Two Taliban were killed, Kuhlman learned later.
The crew with Kuhlman escaped with only minor injuries, compared to his.
"I took most of the shrapnel for them, basically," said Kuhlman.
The soldier in front of him suffered what Kuhlman called "a little bit of shrapnel to the back of his neck." It was about the size of a golf ball.
Kuhlman graduated from Northwest High School in 2006 and joined three of his friends from his Junior ROTC class in enlisting. One of them, Chad Marsh, was killed in Iraq in 2007 — when a grenade exploded in a Humvee where he was a gunner.
When Cranford Bennett saw a photograph of his stepson receiving the Purple Heart in The Eagle, it showed his left profile. He didn't even look injured, Bennett remembered thinking.
"You really couldn't tell all he'd been through," Bennett said.
Bennett and his wife, Della, visited her son at Walter Reed in August for his 23rd birthday.
Della Bennett said she's prepared herself for how her son's injuries might look.
Before he arrived at Walter Reed, he spent time at a hospital in Germany.
"There's a 24-hour, 800-number you can call to find out about your soldier," Della Bennett said. "On slow days, when they have time, they will connect you to Germany."
She remembered talking to a nurse at the hospital, asking if they would take a picture of her son. The patient would have to give permission, the nurse said. And Kuhlman didn't want his picture taken.
"He hadn't even seen himself yet," Della Bennett said. "I don't think he wanted to alarm the family."
But within hours, a photo of her son arrived via e-mail at her work desk at McCormick-Armstrong printers.
"It took me 10-15 minutes just sitting there to open it," she said.
She looked. Then began laughing, drawing stares from her colleagues.
"I had prepared myself for the worst," she said. "But I could still see Eric there. I could see the twinkle in his eye, even though he was pretty drugged up."
Kuhlman had escaped a close call two weeks earlier, when another rocket-propelled grenade landed within 10 feet of him, blowing him back and giving him a head injury.
Jennifer Kriesche, Kuhlman's fiancee, skipped her last semester at Wichita State University this fall to go to Washington, D.C., to be with him.
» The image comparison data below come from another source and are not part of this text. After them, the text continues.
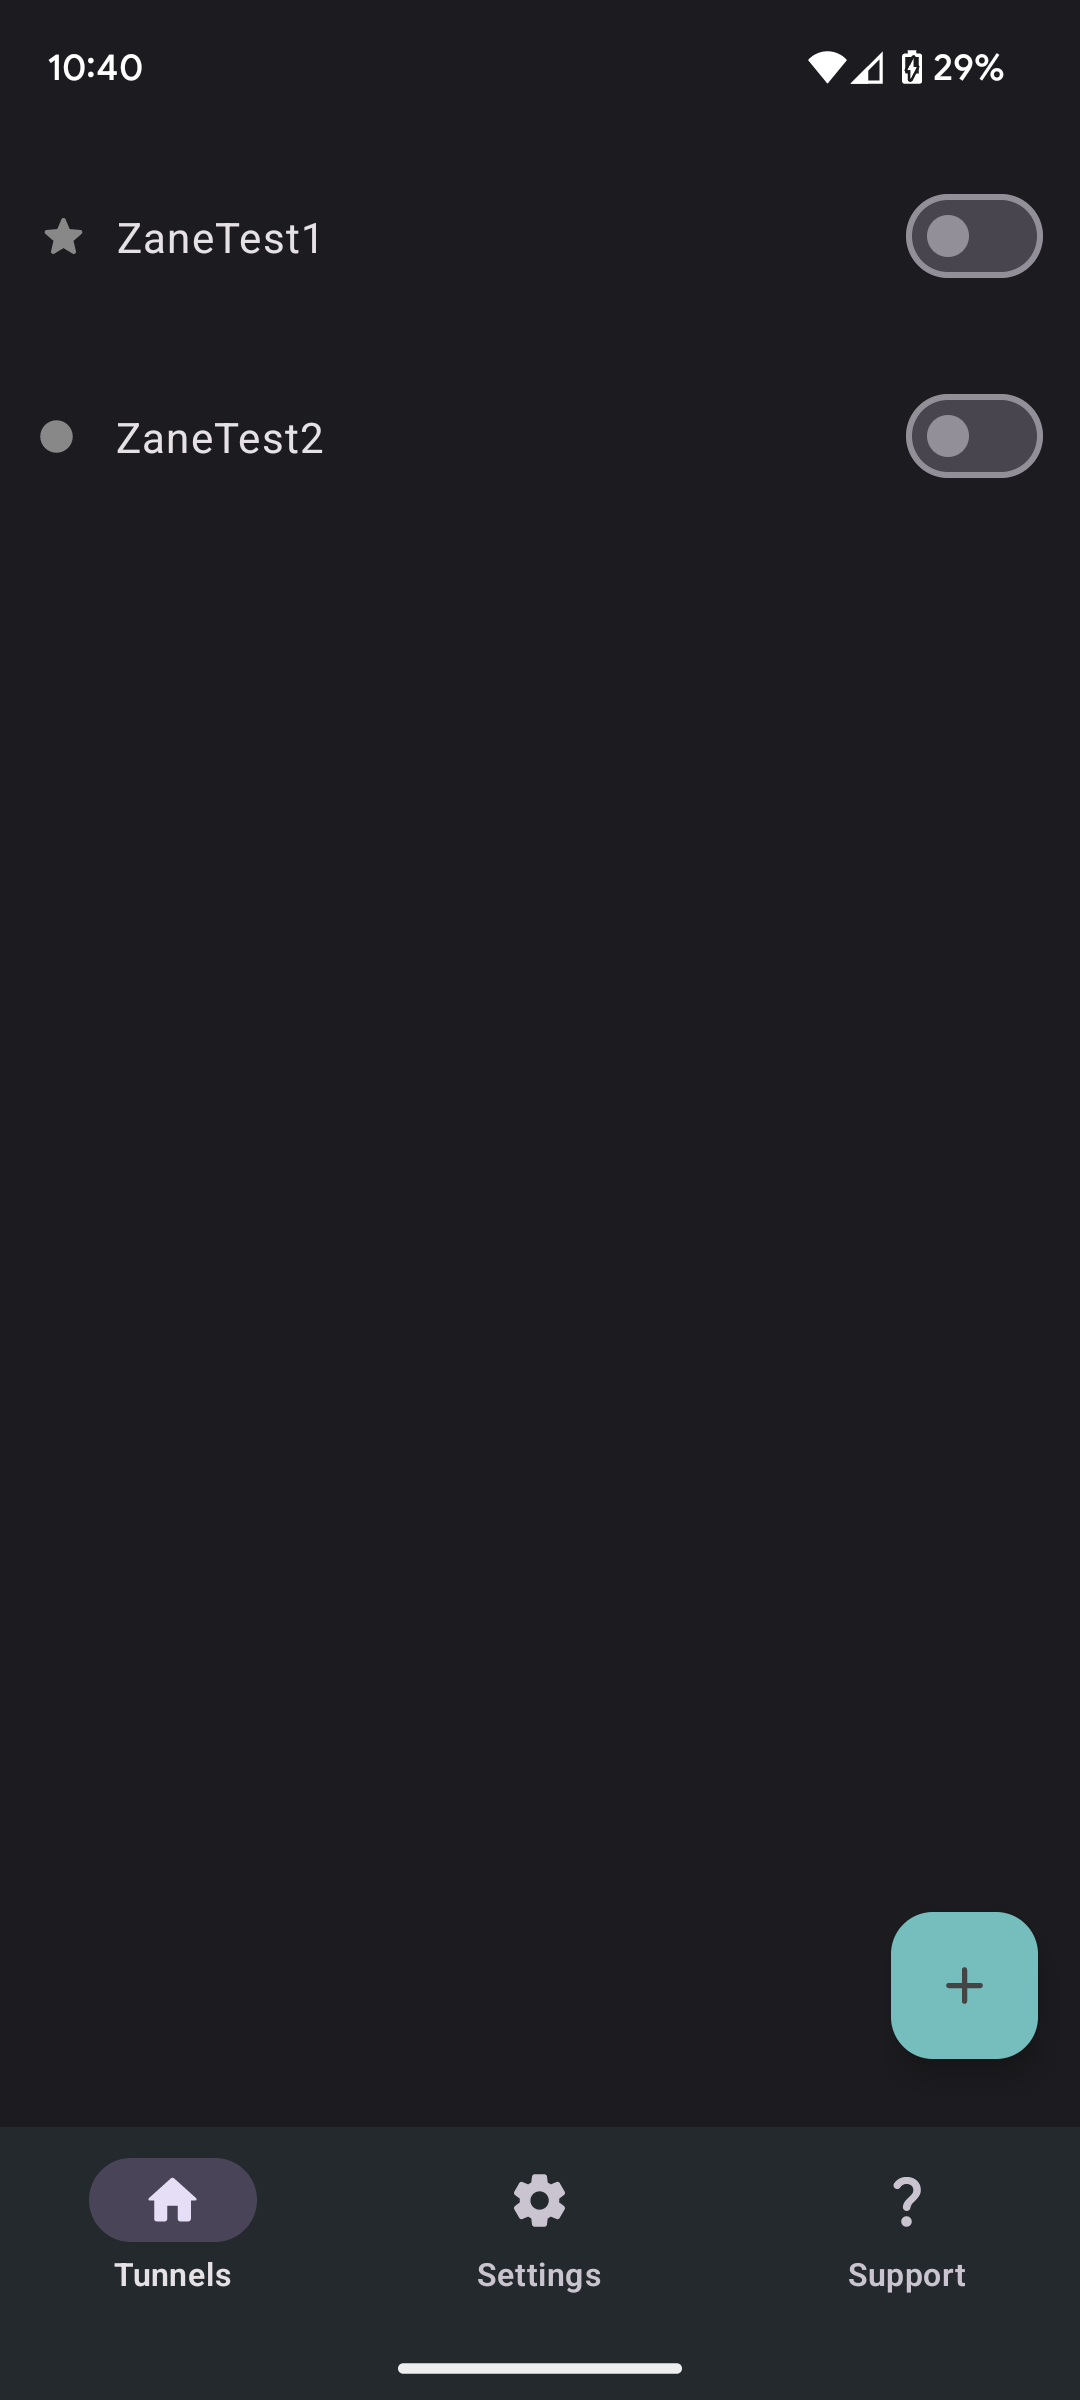
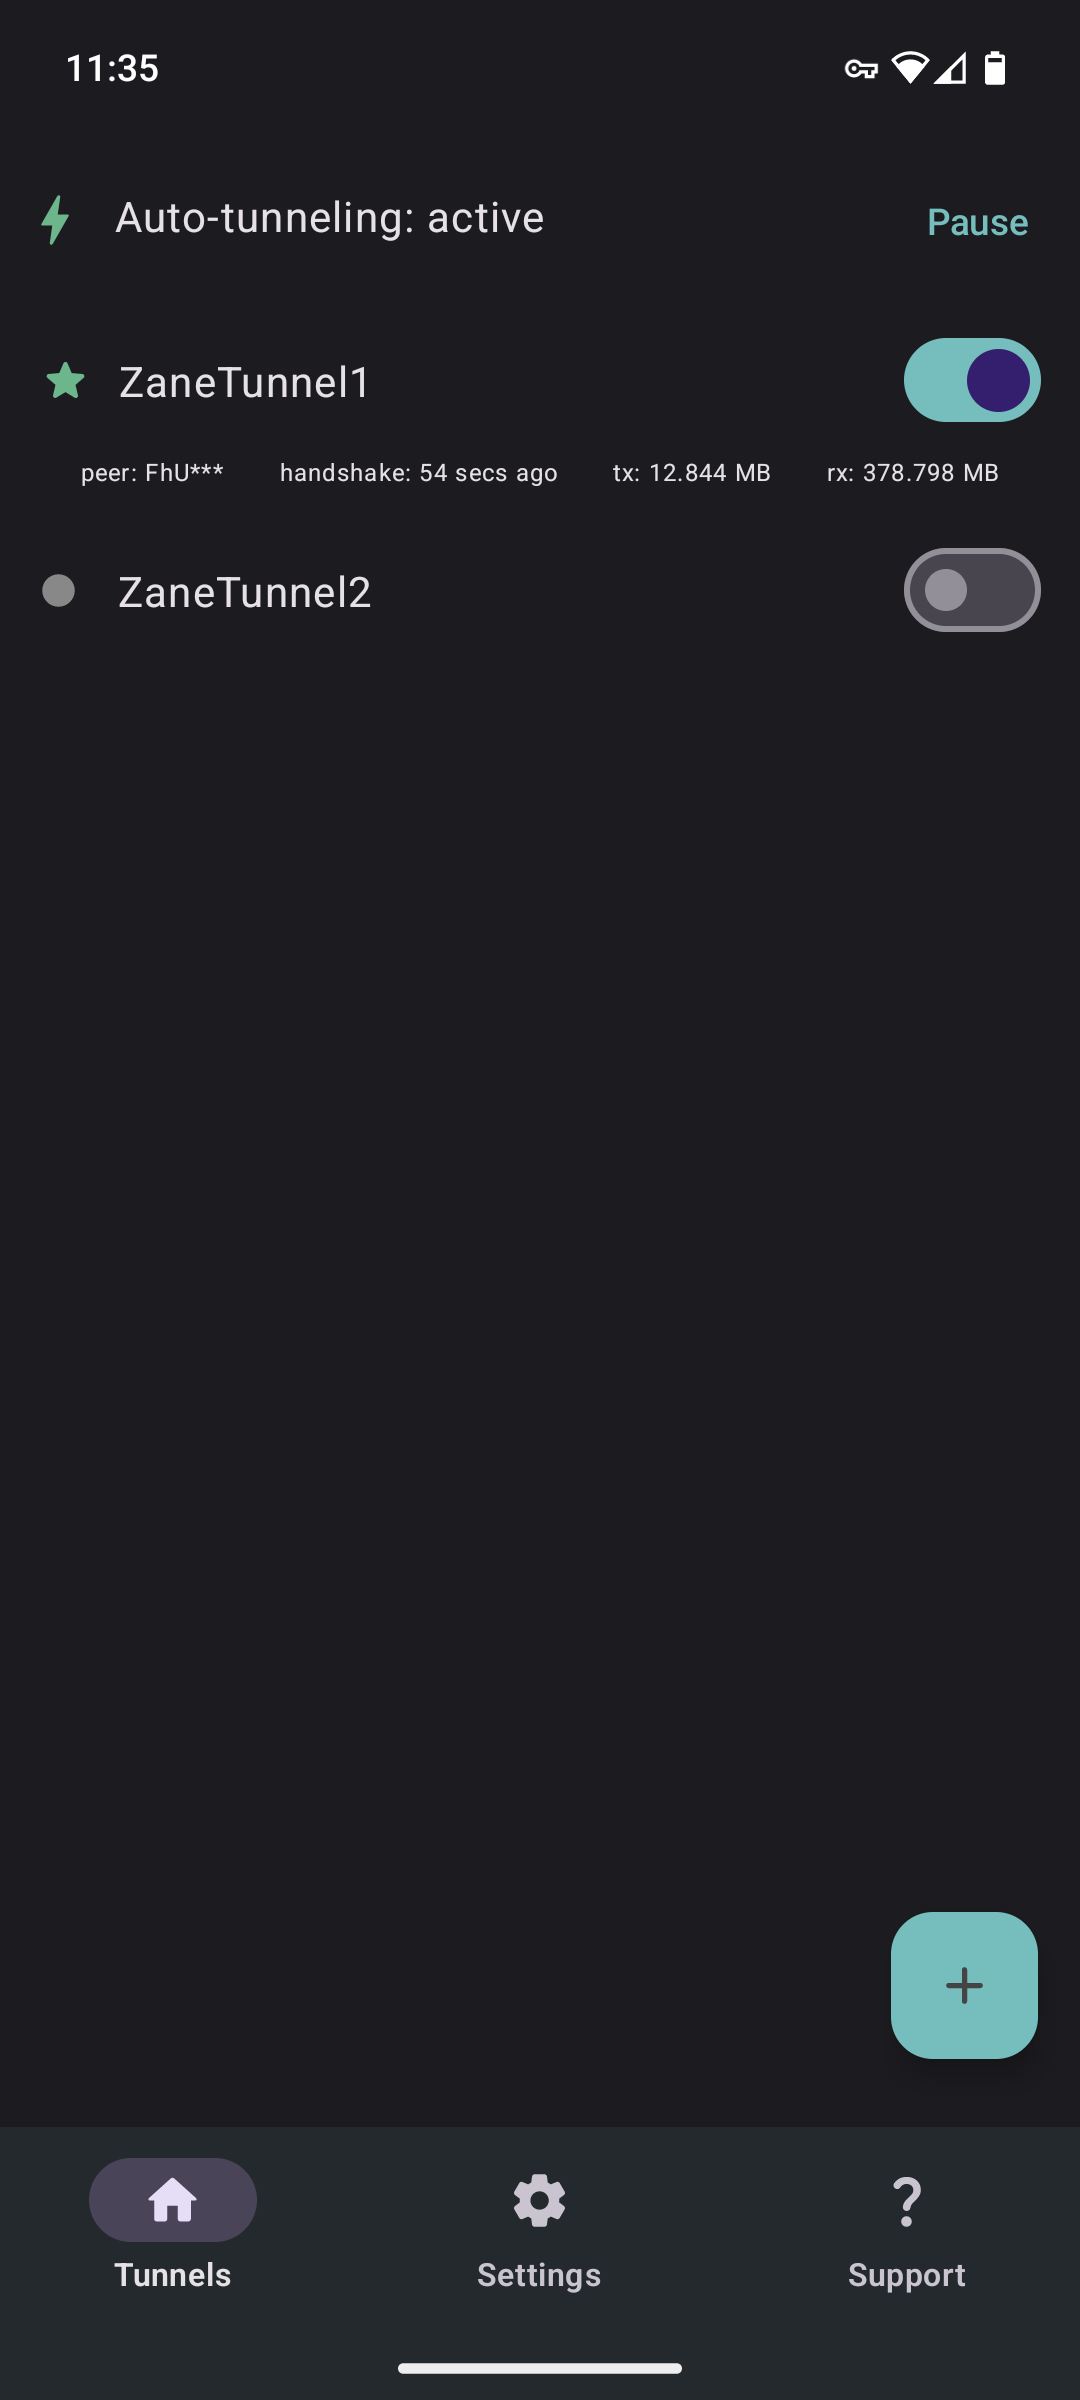
docs: update README

diff --git a/README.md b/README.md
@@ -37,10 +37,10 @@ This is an alternative Android Application for [WireGuard](https://www.wireguard
 ## Screenshots
 
 <p float="center">
-  <img label="Main" style="padding-right:25px" src="asset/main_screen.png" width="200" />
-  <img label="Config" style="padding-left:25px" src="asset/config_screen.png" width="200" />
-  <img label="Settings" style="padding-left:25px" src="asset/settings_screen.png" width="200" />
-  <img label="Support" style="padding-left:25px" src="asset/support_screen.png" width="200" />
+  <img label="Main" style="padding-right:25px" src="fastlane/metadata/android/en-US/images/phoneScreenshots/main_screen.png" width="200" />
+  <img label="Config" style="padding-left:25px" src="fastlane/metadata/android/en-US/images/phoneScreenshots/config_screen.png" width="200" />
+  <img label="Settings" style="padding-left:25px" src="fastlane/metadata/android/en-US/images/phoneScreenshots/settings_screen.png" width="200" />
+  <img label="Support" style="padding-left:25px" src="fastlane/metadata/android/en-US/images/phoneScreenshots/support_screen.png" width="200" />
 </p>
 
 <div align="left">
@@ -52,16 +52,16 @@ The original inspiration for this app came from the inconvenience of having to m
 ## Features
 
 * Add tunnels via .conf file, zip, manual entry, or QR code
-* Auto connect to VPN based on Wi-Fi SSID
+* Auto connect to VPN based on Wi-Fi SSID, ethernet, or mobile data
 * Split tunneling by application with search
-* Always-on VPN for Android support
+* WireGuard support for kernel and userspace modes
+* Always-On VPN support
 * Export tunnels to zip
 * Quick tile support for VPN toggling
 * Static shortcuts support for primary tunnel for automation integration
 * Intent automation support for all tunnels
-* Optional auto connect on mobile data, ethernet
 * Automatic service restart after reboot
-* Service will stay running in background after app has been closed
+* Battery preservation measures
 
 
 ## Building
"One of the bad things of this incident is my memory is not what it used to be," Kuhlman said. "She's helped me a lot in scheduling all my appointments. She's helped me out in just my recovery. I've known her forever. She's my fiancee. I love her. She's made it a lot easier on me since she's been out here."
When the Bennetts arrived at Walter Reed, they couldn't help but share tears.
"He was so happy to see us, and his face was so swollen, if it would have swollen any more it would have popped," Della Bennett said. "But I was just so relieved because he was there."
Kuhlman, who is in an out-patient facility at Walter Reed, said he hopes to be out of the hospital and back in Wichita in time for his daughter's third birthday next month.
As Della Bennett looked at her son in the hospital, she said he seemed nervous. He had something else to tell her.
"He said, 'Mom, I know you don't like my tattoos, but I'm going to get one more,' " she remembered him saying.
Kuhlman wants to get a tattoo of an angel on his shoulder.